Performance is not great though; I ran the gabriel "boyer" test and it was 0.288 second on openjdk 1.8 and 63 seconds on Doppio in chromium.
I recently added support for ClojureScript
An Intro: https://epiphany.pub/@shi-yan/introduction
b) Clojure didn't really fully succeed, there were annoying differences between Clojure and Clojurescript last time I looked. There are compilers for incomplete subsets of CL to JS as well, although presumably much worse ones.
c) There's some stuff in Common Lisp that's quite hard to do efficiently on top of most existing language runtimes. For example resumable exceptions and lua/CL-style optional multiple return values. In assembler or without concern for efficiency the last one is trivial, otherwise, not so much.
d) Clojurescript could bootstrap existing fancy JVM platform stuff (closure compiler) to do quite a lot of heavy lifting.
I think a modern multiparadigm Lisp on LLVM would be great. Perhaps that's Julia, though.
D) Anything targeting JS can run the output through closure; I've done so with Parenscript, for example.
D) Of course, but if you require some additional JVM based tooling for a JVM language like clojure, you lose 0% of your potential audience and introduce no additional friction, which is not at all the case for CL (nor would it be for, say C++ or Lua).
Oh look, a comment in this submission Github's item points to JSCL, for example.
There are several CL implementations with deep C integration, for example by compilation to C. CLASP has deep C++ and LLVM integration. Some implementation can create shared libraries which are being loaded from other programs.
I tried to run some of my CL stuff in JSCL, but the browser just froze, so I quickly gave up on that. Guess it can't handle more complex stuff.
I wonder if someone ever tried to compile a C-based CL implementation (like sbcl) to WebAssembly (i.e. using emscripten) ? I'd be surprised if nobody ever tried that,
but I never read any reports regarding success or failure.
Does anyone know about prior works I could potentially contribute to?
Or someone could semi-manually create links for all the snippets?
object models differ widely. Compare Smalltalk, Java and C++.
CLOS had influence on a bunch not so mainstream languages: Perl5 (Moose), Perl6, Julia, R, Scheme (TinyCLOS and similar) ... and a bunch of extensions to C, Java and other languages.
There are some difficulties to make CLOS fast on top of, say, the JVM. One can't map the full CLOS directly on top of Java objects, since they lack some features like multiple inheritance, direct class updates, etc. So there is a layer of mapping necessary - which is possible -> ABCL. But it's not as fast as a direct implementation.
> A lot of the complexity comes from needing to be both interpreted and compiled at the same time

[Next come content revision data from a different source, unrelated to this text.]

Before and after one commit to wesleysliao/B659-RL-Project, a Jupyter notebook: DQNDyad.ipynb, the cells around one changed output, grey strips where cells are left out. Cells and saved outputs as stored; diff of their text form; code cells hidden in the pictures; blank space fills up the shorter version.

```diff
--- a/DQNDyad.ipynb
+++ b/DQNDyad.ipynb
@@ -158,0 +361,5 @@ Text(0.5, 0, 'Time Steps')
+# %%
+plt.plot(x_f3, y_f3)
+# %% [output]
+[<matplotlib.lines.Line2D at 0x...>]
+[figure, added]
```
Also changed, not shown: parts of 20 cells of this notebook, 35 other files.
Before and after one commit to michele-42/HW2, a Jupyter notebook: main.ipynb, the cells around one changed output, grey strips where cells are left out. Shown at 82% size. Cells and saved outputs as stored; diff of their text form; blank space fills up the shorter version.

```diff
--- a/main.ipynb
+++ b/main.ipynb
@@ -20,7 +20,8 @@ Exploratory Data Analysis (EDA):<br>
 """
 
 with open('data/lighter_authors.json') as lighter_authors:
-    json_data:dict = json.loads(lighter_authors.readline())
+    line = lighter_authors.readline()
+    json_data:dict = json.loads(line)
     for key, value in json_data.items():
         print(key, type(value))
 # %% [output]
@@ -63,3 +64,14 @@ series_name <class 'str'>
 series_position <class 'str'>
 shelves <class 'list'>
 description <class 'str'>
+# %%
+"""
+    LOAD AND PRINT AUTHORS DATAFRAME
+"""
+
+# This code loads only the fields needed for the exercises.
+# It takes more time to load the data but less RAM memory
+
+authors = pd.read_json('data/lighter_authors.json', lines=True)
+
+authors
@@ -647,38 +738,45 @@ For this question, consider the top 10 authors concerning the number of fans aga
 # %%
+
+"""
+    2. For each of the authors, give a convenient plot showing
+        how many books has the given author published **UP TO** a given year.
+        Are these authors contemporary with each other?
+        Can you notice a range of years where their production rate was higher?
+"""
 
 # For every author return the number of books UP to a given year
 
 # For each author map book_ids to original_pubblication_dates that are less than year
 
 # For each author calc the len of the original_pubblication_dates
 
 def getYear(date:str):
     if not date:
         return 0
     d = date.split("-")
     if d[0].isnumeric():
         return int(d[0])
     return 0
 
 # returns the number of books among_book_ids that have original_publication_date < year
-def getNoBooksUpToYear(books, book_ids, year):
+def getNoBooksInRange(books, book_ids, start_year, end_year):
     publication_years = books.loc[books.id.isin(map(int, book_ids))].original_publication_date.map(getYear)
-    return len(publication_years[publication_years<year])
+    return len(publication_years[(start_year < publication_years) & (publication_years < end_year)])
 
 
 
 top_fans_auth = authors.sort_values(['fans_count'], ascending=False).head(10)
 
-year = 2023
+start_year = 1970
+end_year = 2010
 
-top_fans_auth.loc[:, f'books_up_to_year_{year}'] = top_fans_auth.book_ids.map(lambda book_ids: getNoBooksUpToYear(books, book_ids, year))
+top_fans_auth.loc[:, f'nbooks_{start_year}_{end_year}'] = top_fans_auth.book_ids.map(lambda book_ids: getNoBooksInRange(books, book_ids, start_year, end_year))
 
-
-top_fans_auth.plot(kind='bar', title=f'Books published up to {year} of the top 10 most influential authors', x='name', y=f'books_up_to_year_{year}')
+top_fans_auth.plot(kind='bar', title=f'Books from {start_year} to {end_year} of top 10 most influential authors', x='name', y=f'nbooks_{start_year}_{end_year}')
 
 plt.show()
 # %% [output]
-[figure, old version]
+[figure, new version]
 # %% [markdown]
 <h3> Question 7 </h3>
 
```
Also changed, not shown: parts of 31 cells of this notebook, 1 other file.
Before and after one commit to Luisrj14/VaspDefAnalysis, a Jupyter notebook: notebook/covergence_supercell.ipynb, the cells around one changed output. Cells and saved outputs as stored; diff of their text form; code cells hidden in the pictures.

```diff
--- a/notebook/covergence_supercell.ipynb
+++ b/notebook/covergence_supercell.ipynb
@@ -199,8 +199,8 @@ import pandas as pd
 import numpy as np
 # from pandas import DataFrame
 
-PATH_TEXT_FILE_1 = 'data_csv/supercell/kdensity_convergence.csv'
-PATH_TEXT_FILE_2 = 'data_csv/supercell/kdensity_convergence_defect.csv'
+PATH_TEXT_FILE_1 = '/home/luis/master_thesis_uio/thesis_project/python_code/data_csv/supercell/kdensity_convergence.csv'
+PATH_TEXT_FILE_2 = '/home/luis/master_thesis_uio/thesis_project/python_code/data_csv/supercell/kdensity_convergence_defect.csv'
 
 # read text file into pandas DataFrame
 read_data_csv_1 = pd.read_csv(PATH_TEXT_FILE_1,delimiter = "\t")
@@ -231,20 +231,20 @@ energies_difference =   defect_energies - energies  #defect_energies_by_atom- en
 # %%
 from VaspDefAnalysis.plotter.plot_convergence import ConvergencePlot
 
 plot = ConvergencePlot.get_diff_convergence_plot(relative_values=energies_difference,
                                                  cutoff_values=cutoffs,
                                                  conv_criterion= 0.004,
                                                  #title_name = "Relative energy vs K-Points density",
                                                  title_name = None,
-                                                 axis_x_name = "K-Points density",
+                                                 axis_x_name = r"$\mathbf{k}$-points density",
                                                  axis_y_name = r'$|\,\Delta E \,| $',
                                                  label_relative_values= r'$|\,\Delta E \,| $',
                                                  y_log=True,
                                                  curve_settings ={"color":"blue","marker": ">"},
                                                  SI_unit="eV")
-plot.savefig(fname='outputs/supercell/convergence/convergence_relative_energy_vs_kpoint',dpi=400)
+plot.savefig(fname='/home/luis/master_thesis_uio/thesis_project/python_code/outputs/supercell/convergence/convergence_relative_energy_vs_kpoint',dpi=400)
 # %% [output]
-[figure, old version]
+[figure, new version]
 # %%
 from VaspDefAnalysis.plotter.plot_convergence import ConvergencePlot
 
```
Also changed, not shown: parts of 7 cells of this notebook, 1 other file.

Not sure what you mean by 'interpreted', but there is no requirement to support both. SBCL for example and no Lisp interpreter for many years. It now has one, but it's not used much. Clozure CL also has no interpreter.
Btw., EVAL is no interface to an interpreter. SBCL would compile the code at runtime.
> A lot of completely arbitrary things like the infamous LOOP macro are in the standard library.
It's not arbitrary. It's a standardized iteration facility. LOOP actually does not make implementations difficult, since there are ready-made LOOP implementations which can be just loaded into Common Lisp.